The little bit of free time I had before the first surgery was spent in the garden. It was the height of the spring planting season, but I knew I wouldn’t be able to tend to anything too needy in the coming months. Planting my dahlia tubers was a priority. Knowing that I had the promise of those saturated blossoms in the fall helped me look beyond the difficult days that lay ahead. Weeding became more than weeding. I discovered myself clawing and stabbing at the earth with my trowel, gritting my teeth as I unearthed the roots of invasive, unwanted plants like so many cancer cells.
The doctors had explained that I wouldn’t be allowed to lift anything for a few weeks after each surgery. Mulching was my pre-surgery act of defiance. Lifting and carrying dozens of forty-pound bags of mulch to spread over all of my freshly weeded beds gave me a feeling of empowerment that I hoped would carry me through my days of confinement. I lugged countless gallons of water from my rain barrels to my planting areas, water sloshing over the edge of my bucket and splashing my feet as I climbed the back slope again and again. My hope was that an extra big drink of water before my first surgery would tide my plants over if it didn’t rain during my convalescence.
Although I wasn’t yet conscious of the connection, the physical exertion involved in these “hard labor” projects and the sensory experience of tending the plants (the silky feel of hydrangea petals, the porcupine feel of purple cone flower seed heads, the cinnamon scent of cranesbill geranium) crowded out the crazy-making thoughts that filled my head whenever I remembered that I had cancer:
But you don’t really have cancer! It’s only Stage 0!, my ego voice would say. Even though the doctors say you have cancer, your cancer doesn’t measure up to other peoples’ cancer! If you had Stage 3 or Stage 4 cancer, then you would really deserve some attention. If you had Stage 3 or Stage 4 cancer, and really had to worry about the prospect of dying, then you would deserve a new pair of boobs.
Emotionally, I was so caught up in my confusion over whether I should feel good or bad about coming out of cancer with larger, lifted breasts (would I still be “me” or something plastic and less credible?) that I didn’t give much thought to the mastectomy itself. Since I had never relied on my breasts for my self-esteem or sense of femininity, I didn’t think that losing one would be that big a deal. I was getting rid of the cancer, literally disposing of it, which was all that mattered. I was also in decent physical shape, so I didn’t worry too much about the recovery period. In my head, the math was simple. A couple of surgeries and a few days of recovery versus six weeks of daily radiation appointments and the potential for scary side effects, not to mention the constant worry about whether the cancer would reappear in my deformed Elephant Man breast.
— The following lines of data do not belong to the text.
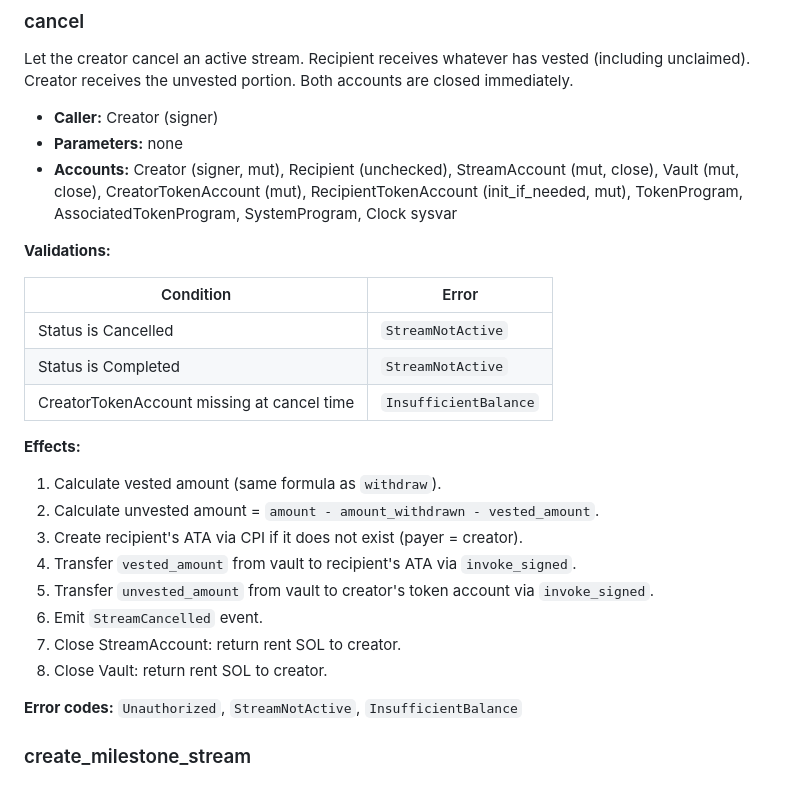
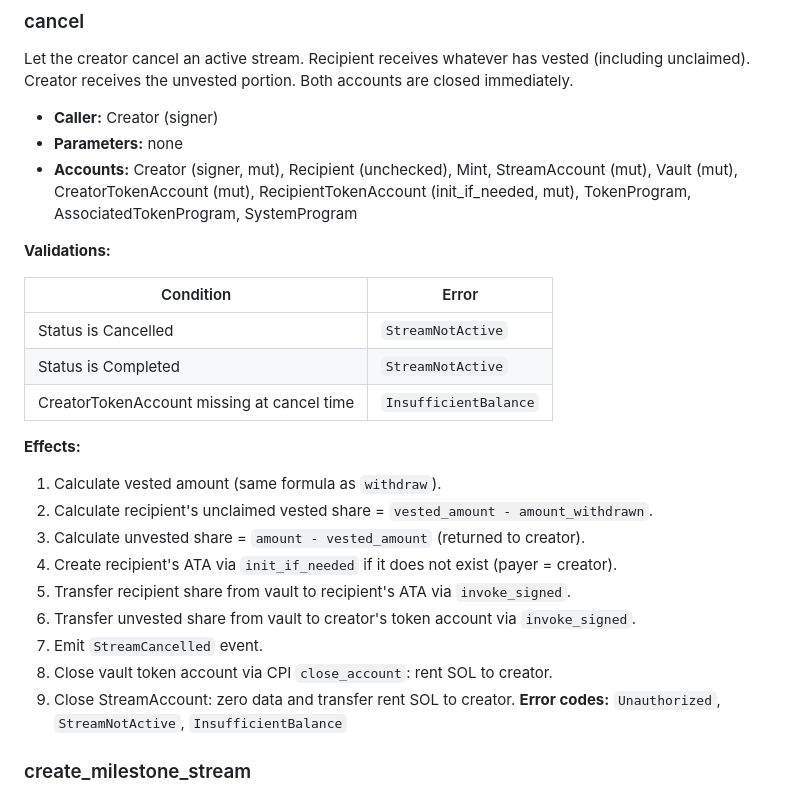
Before and after one commit to simplyvest/simplyvest, a Markdown page: docs/ARCHITECTURE.md, the part around the change. GitHub-like rendering.

Commit message:
docs: align ARCHITECTURE.md cancel section with implementation
- Fix cancel accounts: add Mint, remove Clock sysvar, remove close markers
- Fix cancel effects: correct unvested formula (amount - vested_amount)
- Fix closure descriptions: CPI close_account for vault, zero data for stream

```diff
--- a/docs/ARCHITECTURE.md
+++ b/docs/ARCHITECTURE.md
@@ -257,7 +257,7 @@ Let the creator cancel an active stream. Recipient receives whatever has vested
 
 - **Caller:** Creator (signer)
 - **Parameters:** none
-- **Accounts:** Creator (signer, mut), Recipient (unchecked), StreamAccount (mut, close), Vault (mut, close), CreatorTokenAccount (mut), RecipientTokenAccount (init_if_needed, mut), TokenProgram, AssociatedTokenProgram, SystemProgram, Clock sysvar
+- **Accounts:** Creator (signer, mut), Recipient (unchecked), Mint, StreamAccount (mut), Vault (mut), CreatorTokenAccount (mut), RecipientTokenAccount (init_if_needed, mut), TokenProgram, AssociatedTokenProgram, SystemProgram
 
 **Validations:**
 
@@ -270,14 +270,14 @@ Let the creator cancel an active stream. Recipient receives whatever has vested
 **Effects:**
 
 1. Calculate vested amount (same formula as `withdraw`).
-2. Calculate unvested amount = `amount - amount_withdrawn - vested_amount`.
-3. Create recipient's ATA via CPI if it does not exist (payer = creator).
-4. Transfer `vested_amount` from vault to recipient's ATA via `invoke_signed`.
-5. Transfer `unvested_amount` from vault to creator's token account via `invoke_signed`.
-6. Emit `StreamCancelled` event.
-7. Close StreamAccount: return rent SOL to creator.
-8. Close Vault: return rent SOL to creator.
-
+2. Calculate recipient's unclaimed vested share = `vested_amount - amount_withdrawn`.
+3. Calculate unvested share = `amount - vested_amount` (returned to creator).
+4. Create recipient's ATA via `init_if_needed` if it does not exist (payer = creator).
+5. Transfer recipient share from vault to recipient's ATA via `invoke_signed`.
+6. Transfer unvested share from vault to creator's token account via `invoke_signed`.
+7. Emit `StreamCancelled` event.
+8. Close vault token account via CPI `close_account`: rent SOL to creator.
+9. Close StreamAccount: zero data and transfer rent SOL to creator.
 **Error codes:** `Unauthorized`, `StreamNotActive`, `InsufficientBalance`
 
 
```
Reprinted by arrangement with Damselwings Press. Copyright © Martha Brettschneider, 2016.
Martha Brettschneider is an author, blogger, and award-winning photographer with a passion for inspiring mindfulness, the practice of finding beauty in the present moment. She stumbled upon mindfulness teachings after breast cancer forced a reorientation of every aspect of her life—body, mind, and spirit. She chronicles her journey in Blooming into Mindfulness: How the Universe Used a Garden, Cancer, and Carpools to Teach Me That Calm Is the New Happy (January 2016). She lives in Vienna, Virginia, with her husband, two sons, and a rascally golden retriever puppy who takes great pleasure in eating her garden. Visit her online.
HOW TO WIN A COPY OF THE BOOK
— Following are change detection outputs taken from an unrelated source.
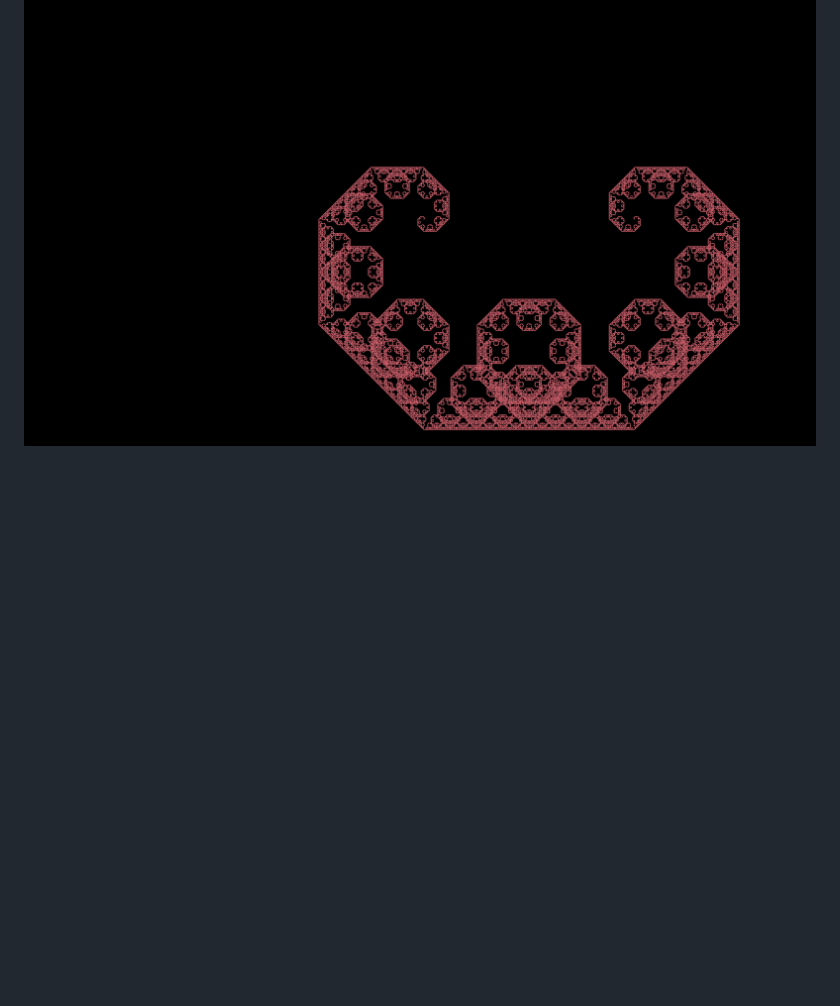
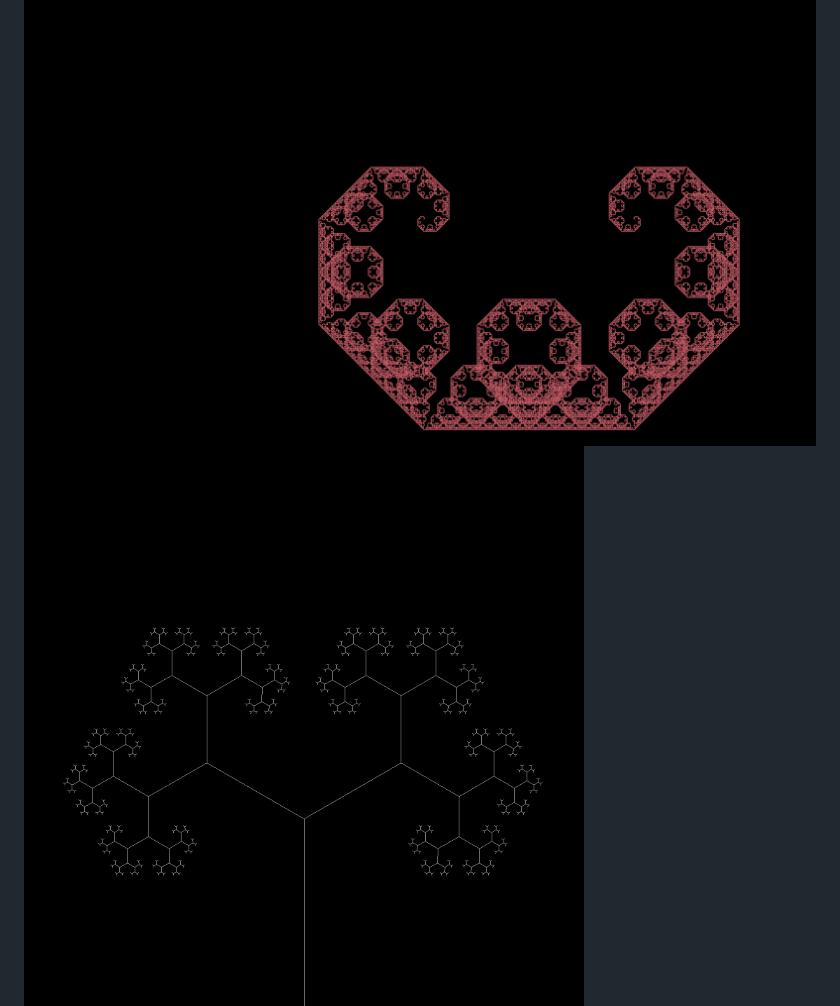
Before and after one commit to danieledapo/mattors, a Markdown page: README.md, the part around the change. Drawn GitHub-style; pictures changed too: images/fractree.png (added); blank space fills up the shorter version.

Commit message:
improve fractree

```diff
--- a/README.md
+++ b/README.md
@@ -7,6 +7,7 @@ Have some fun visualizing math.
 ![redblue dragon](images/redblue-dragon.png)
 ![mandelbrot](images/mandelbrot.png)
 ![horns](images/red-horns.png)
+![fractal tree](images/fractree.png)
 ![sierpinski](images/sierpinski.png)
 
 ## Quantization
```
Also changed, not shown: 3 other files.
I hope you enjoy Writing Lessons. Featuring well-published writers of our favorite genre, each weekly installment takes on one short topic addressing how to write memoir.
It’s my way of saying thanks for coming by.
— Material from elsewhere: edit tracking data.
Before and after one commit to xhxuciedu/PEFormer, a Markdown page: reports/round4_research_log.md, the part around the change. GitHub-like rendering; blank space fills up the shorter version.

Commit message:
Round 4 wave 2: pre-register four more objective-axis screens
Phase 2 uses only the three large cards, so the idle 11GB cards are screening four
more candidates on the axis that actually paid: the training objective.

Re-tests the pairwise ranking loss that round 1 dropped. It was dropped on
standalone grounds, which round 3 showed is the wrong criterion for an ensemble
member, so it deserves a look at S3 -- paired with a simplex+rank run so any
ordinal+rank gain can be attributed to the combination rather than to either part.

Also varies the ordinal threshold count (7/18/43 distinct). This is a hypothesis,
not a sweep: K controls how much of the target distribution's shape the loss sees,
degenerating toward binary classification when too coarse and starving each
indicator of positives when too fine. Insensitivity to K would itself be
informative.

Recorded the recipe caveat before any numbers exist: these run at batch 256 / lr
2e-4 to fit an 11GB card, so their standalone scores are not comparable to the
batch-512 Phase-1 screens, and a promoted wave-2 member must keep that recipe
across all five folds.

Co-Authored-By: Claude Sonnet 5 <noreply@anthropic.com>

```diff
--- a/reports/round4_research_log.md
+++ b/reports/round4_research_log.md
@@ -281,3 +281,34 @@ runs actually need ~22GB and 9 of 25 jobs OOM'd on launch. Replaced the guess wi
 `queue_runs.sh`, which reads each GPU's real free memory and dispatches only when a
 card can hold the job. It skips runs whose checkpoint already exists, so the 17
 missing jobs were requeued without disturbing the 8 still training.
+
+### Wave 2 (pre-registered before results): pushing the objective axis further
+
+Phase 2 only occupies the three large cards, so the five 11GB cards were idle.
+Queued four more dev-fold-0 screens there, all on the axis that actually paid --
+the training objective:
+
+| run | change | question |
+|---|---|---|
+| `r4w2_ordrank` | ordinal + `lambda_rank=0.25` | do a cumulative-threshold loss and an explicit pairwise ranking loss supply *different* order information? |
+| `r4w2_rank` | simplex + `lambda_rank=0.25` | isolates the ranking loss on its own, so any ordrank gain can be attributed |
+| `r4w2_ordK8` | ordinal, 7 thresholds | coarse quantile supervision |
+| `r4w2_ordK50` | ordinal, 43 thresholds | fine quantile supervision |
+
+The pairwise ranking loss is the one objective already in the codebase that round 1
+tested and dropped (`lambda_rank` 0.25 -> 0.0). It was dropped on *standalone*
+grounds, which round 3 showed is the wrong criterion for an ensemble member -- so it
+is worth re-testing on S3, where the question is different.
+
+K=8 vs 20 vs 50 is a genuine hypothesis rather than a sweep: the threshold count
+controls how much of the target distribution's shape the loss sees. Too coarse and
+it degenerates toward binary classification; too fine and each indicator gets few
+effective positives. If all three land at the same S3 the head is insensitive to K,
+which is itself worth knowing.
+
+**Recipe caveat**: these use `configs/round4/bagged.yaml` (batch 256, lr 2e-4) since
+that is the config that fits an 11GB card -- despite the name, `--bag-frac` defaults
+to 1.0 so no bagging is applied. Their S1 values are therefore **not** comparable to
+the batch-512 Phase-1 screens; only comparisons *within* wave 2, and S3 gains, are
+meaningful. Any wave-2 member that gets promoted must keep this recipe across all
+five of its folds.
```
Love the author featured above? Did you learn something in the how-to? Then you’ve got to read the book. And you can. I am giving away one copy, and all you have to do to win is leave a comment below about something you learned from the writing lesson or the excerpt. I’ll draw winners at random (using the tool at random dot org) after entries close at midnight Monday, March 28, right in time for the next installment of Writing Lessons. Unfortunately, only readers within the US domestic postal service can receive books.